When conditions are warm inside, Rex begonias are susceptible to a mealy bug infestation. It’s easy to identify a problem with these sapsuckers, as they leave a cottony mass where stems connect. To control an outbreak, simply soak a cotton ball, cotton swab, or artist’s paintbrush in alcohol and dab the mealy bugs off the plant. In addition, you can also spray the entire begonia with alcohol, being sure not to spray the soil.
When the soil is kept too wet, root rot can develop in Rex begonias. Signs of a problem usually show at the base of the plant first where black, mushy lesions develop on the lower leaves and stems. It’s best to discard the plant and start over with a healthy one. Prevention is as easy as following a proper watering schedule and water only when the top of the soil is dry.
Botrytis Leaf Blight
The leaf blight affects the lower leaves that have contact with the soil and shows up as water-soaked, dark lesions developing, which grow larger over time. The problem is most prevalent when nighttime conditions are cool, daytime conditions are warm, the soil is too moist and there’s moisture on the foliage.
Prevent the problem by following a correct watering schedule, not getting water on the leaves, and watering early in the day so the foliage has time to dry before nightfall.

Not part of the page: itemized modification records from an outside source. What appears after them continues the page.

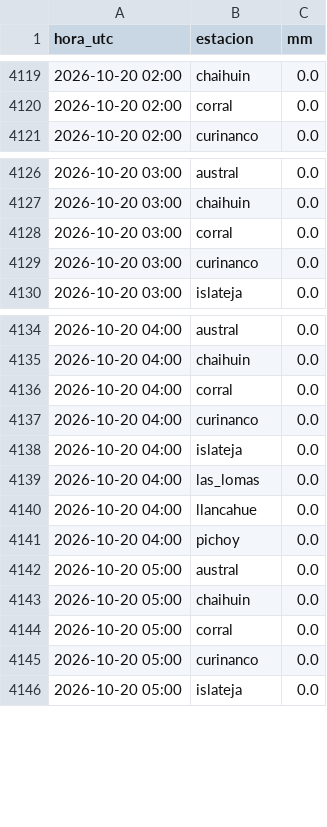
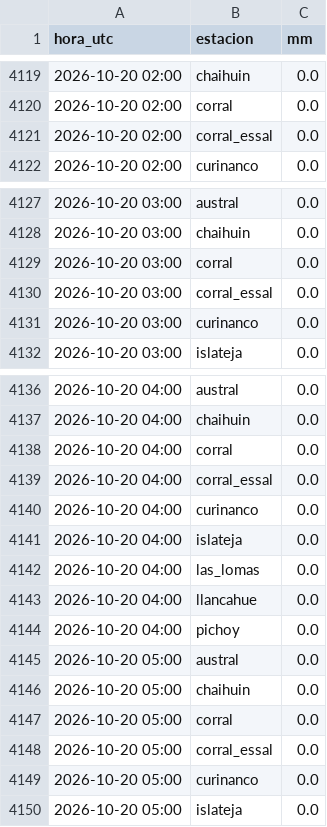
Before and after one commit to msuazo25/MonitorDeLluviaValdivia, a CSV file: observado/2026-10.csv, drawn as a sheet; only a part is shown, gaps mark what is left out; the diff covers the shown part only; the diff names each change by its address in the sheet, - before the commit and + after, or states it on an @@ line.

```diff
--- a/observado/2026-10.csv
+++ b/observado/2026-10.csv
+row 4121: 2026-10-20 02:00 | corral_essal | 0.0
+row 4130: 2026-10-20 03:00 | corral_essal | 0.0
+row 4139: 2026-10-20 04:00 | corral_essal | 0.0
+row 4148: 2026-10-20 05:00 | corral_essal | 0.0
```
Also changed, not shown: 49 added rows elsewhere in this file, 2 other files.
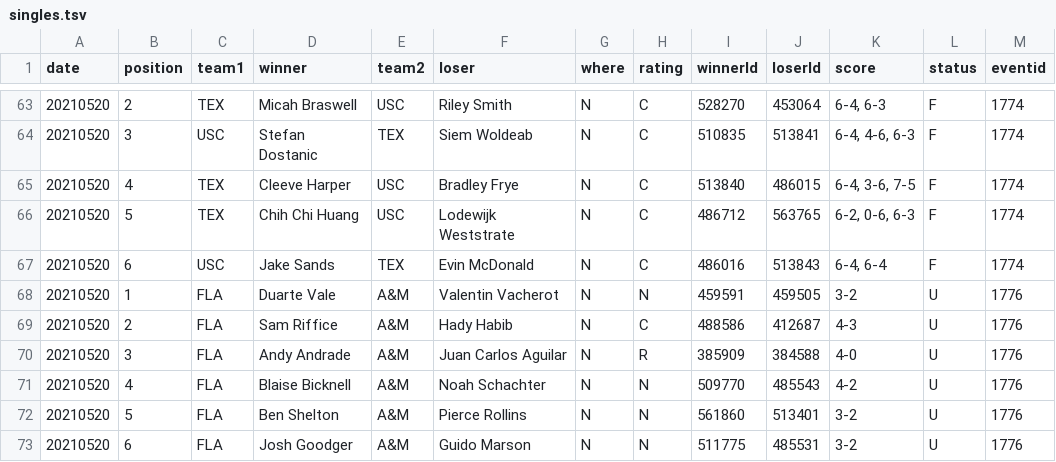
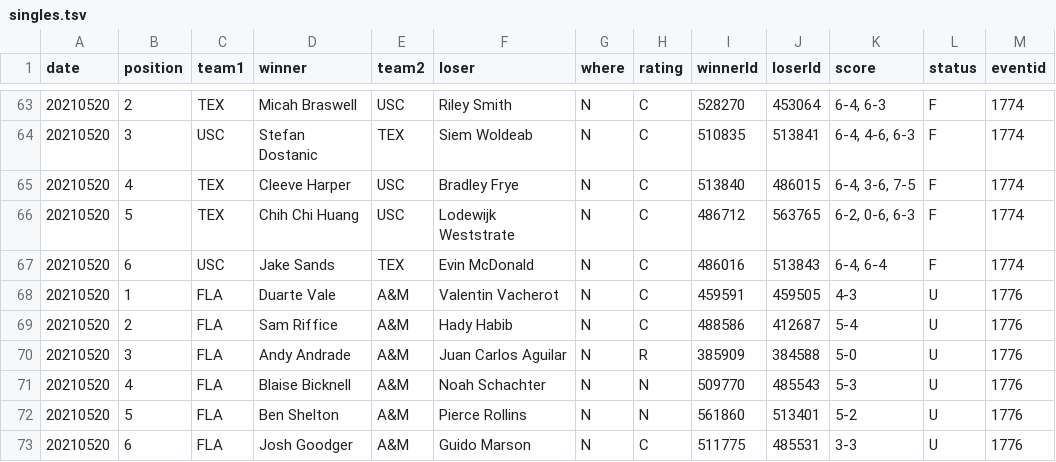
Before and after one commit to slam10s/may-madness, a TSV file: data/2020-21/ncaam/singles.tsv, drawn as a sheet; only a part is shown, gaps mark what is left out.

Commit message:
Thursday 5/20 at 10:50PM

```diff
--- a/data/2020-21/ncaam/singles.tsv
+++ b/data/2020-21/ncaam/singles.tsv
@@ -67,7 +67,7 @@ date	position	team1	winner	team2	loser	where	rating	winnerId	loserId	score	statu
 20210520	6	USC 	Jake Sands               	TEX 	Evin McDonald              	N	C	486016	513843	6-4, 6-4        	F	1774
-20210520	1	FLA 	Duarte Vale              	A&M 	Valentin Vacherot          	N	N	459591	459505	3-2             	U	1776
-20210520	2	FLA 	Sam Riffice              	A&M 	Hady Habib                 	N	C	488586	412687	4-3             	U	1776
-20210520	3	FLA 	Andy Andrade             	A&M 	Juan Carlos Aguilar        	N	R	385909	384588	4-0             	U	1776
-20210520	4	FLA 	Blaise Bicknell          	A&M 	Noah Schachter             	N	N	509770	485543	4-2             	U	1776
-20210520	5	FLA 	Ben Shelton              	A&M 	Pierce Rollins             	N	N	561860	513401	3-2             	U	1776
-20210520	6	FLA 	Josh Goodger             	A&M 	Guido Marson               	N	N	511775	485531	3-2             	U	1776
+20210520	1	FLA 	Duarte Vale              	A&M 	Valentin Vacherot          	N	C	459591	459505	4-3             	U	1776
+20210520	2	FLA 	Sam Riffice              	A&M 	Hady Habib                 	N	C	488586	412687	5-4             	U	1776
+20210520	3	FLA 	Andy Andrade             	A&M 	Juan Carlos Aguilar        	N	R	385909	384588	5-0             	U	1776
+20210520	4	FLA 	Blaise Bicknell          	A&M 	Noah Schachter             	N	N	509770	485543	5-3             	U	1776
+20210520	5	FLA 	Ben Shelton              	A&M 	Pierce Rollins             	N	N	561860	513401	5-2             	U	1776
+20210520	6	FLA 	Josh Goodger             	A&M 	Guido Marson               	N	C	511775	485531	3-3             	U	1776
```
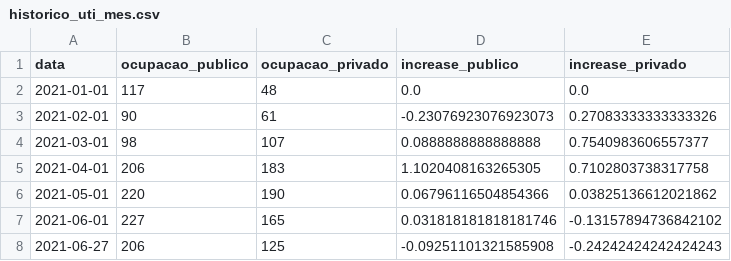
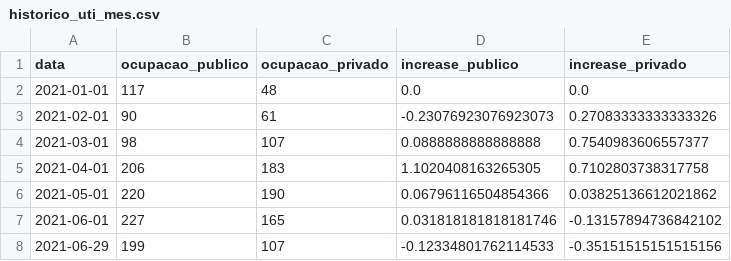
Before and after one commit to adolfoguimaraes/covid19_vacinacao, a CSV file: Sergipe/output/historico_uti_mes.csv, drawn as a sheet.

```diff
--- a/Sergipe/output/historico_uti_mes.csv
+++ b/Sergipe/output/historico_uti_mes.csv
@@ -7,2 +7,2 @@ data,ocupacao_publico,ocupacao_privado,increase_publico,increase_privado
 2021-06-01,227,165,0.031818181818181746,-0.13157894736842102
-2021-06-27,206,125,-0.09251101321585908,-0.24242424242424243
+2021-06-29,199,107,-0.12334801762114533,-0.35151515151515156
```
Also changed, not shown: Sergipe/output/historico_uti.csv, Sergipe/output/obitos_idade_mes.csv.
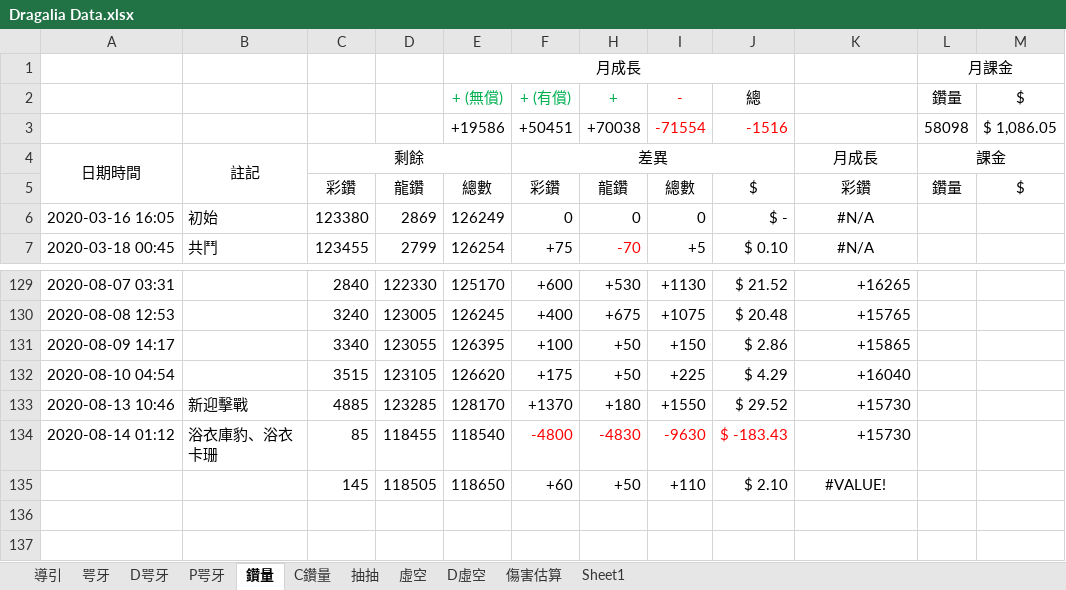
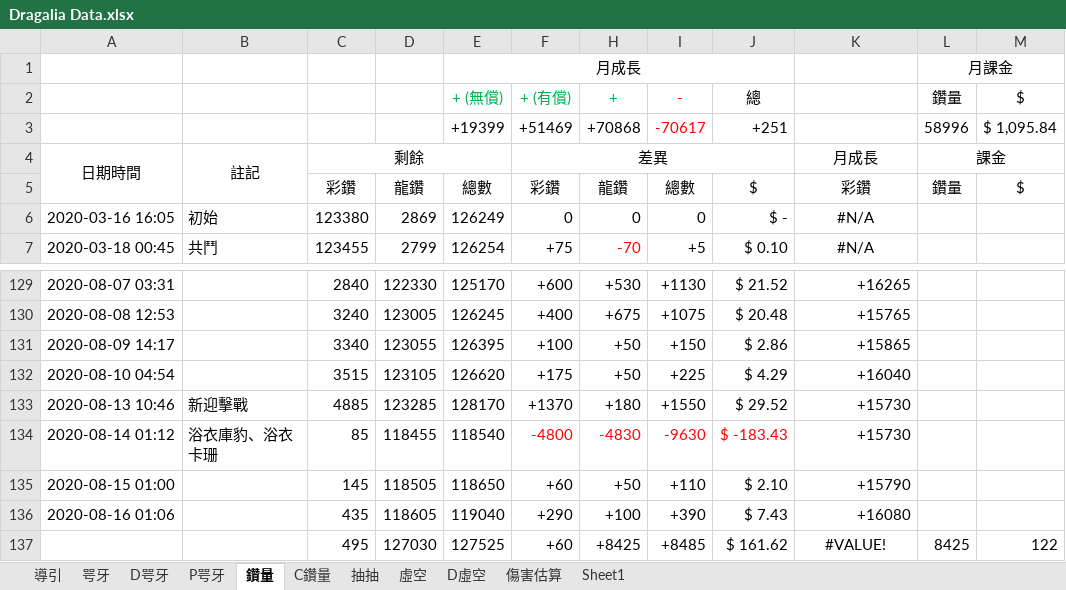
Before and after one commit to RaenonX-DL/dragalia-data-track, an Excel workbook: Dragalia Data.xlsx, sheet 鑽量, drawn as a sheet; only a part is shown, gaps mark what is left out; values as stored, in another font and other column widths than the file's, no borders; removed rows and columns are numbered as before the commit, all else as after; the diff names each change by its address in the sheet, - before the commit and + after, or states it on an @@ line.

```diff
--- a/Dragalia Data.xlsx (sheet 鑽量)
+++ b/Dragalia Data.xlsx (sheet 鑽量)
-row 3:  |  |  |  | +19586 | +50451 | +70038 | -71554 | -1516 |  | 58098 | $ 1,086.05
+row 3:  |  |  |  | +19399 | +51469 | +70868 | -70617 | +251 |  | 58996 | $ 1,095.84
-A135: (empty)
+A135: 2020-08-15 01:00
-K135: #VALUE!
+K135: +15790
-K135 alignment: center
+K135 alignment: right
+row 136: 2020-08-16 01:06 |  | 435 | 118605 | 119040 | +290 | +100 | +390 | $ 7.43 | +16080
+row 137:  |  | 495 | 127030 | 127525 | +60 | +8425 | +8485 | $ 161.62 | #VALUE! | 8425 | 122
```
Also changed, not shown: sheet D咢牙, sheet 咢牙, sheet 抽抽, hidden cells, charts or pictures, 1 other file.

You can also treat the problem with a homemade fungicide made up of 1 tablespoon of baking soda, 1 small squirt of a non-degreasing dishwashing liquid (helps the product stick to the begonia) into one quart of water. Shake well and spray the Rex begonia.
Powdery mildew is another common fungal problem that can affect Rex begonias, especially if the soil is kept too moist and the foliage gets wet. Signs of a problem show up as a white powdery substance covering the leaves.
Control the problem by removing infected leaves, watering correctly and not getting the foliage wet. You can also treat the fungus by spraying it with the homemade baking soda fungicide mixture described in the botrytis section above.
A Note of Caution For Indoor Rex Begonia Care
Although Rex begonias are sure to bring a bit of an exotic and tropical appeal to your indoor spaces, use caution where you decide to place them. The plant contains soluble calcium oxalates, which are toxic to cats and dogs. Problems associated with ingesting the plant, especially the underground portions, include kidney failure, drooling and vomiting. Select a location out of the reach of children and your pets.